__Your task__.
Reply with only a number, the count of lines in the listing that include the word "href".

= Beginning of Section =

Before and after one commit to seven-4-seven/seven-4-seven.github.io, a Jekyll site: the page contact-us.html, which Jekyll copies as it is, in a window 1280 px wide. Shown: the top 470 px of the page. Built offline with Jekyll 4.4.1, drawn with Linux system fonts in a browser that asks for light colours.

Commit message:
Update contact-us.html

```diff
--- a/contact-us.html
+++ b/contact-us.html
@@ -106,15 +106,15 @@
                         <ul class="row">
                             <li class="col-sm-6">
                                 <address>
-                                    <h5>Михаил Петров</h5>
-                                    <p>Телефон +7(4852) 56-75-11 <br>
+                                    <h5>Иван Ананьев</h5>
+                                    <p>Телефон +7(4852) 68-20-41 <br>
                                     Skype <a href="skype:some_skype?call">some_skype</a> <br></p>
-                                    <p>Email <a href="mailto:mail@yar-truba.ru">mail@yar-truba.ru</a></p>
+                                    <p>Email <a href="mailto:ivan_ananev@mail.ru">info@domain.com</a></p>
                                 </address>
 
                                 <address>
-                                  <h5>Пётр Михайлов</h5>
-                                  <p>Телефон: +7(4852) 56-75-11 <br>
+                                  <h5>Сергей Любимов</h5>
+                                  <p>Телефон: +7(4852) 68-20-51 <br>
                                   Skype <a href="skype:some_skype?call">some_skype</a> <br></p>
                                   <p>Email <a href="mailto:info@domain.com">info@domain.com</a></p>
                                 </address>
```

= End of Section =
= Beginning of Section =

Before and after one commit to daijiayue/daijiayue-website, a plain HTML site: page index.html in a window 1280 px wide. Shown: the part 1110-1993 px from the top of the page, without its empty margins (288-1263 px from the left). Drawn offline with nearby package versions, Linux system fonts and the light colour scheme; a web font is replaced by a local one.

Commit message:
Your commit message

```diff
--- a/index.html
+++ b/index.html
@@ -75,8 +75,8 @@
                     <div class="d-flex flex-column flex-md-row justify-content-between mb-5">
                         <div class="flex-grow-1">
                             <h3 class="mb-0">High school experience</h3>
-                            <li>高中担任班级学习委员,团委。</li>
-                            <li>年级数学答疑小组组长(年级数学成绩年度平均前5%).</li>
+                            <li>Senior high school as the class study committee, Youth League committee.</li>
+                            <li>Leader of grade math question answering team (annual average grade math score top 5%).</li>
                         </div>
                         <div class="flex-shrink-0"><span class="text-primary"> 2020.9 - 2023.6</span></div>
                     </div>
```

= End of Section =

__Exercise output__.
5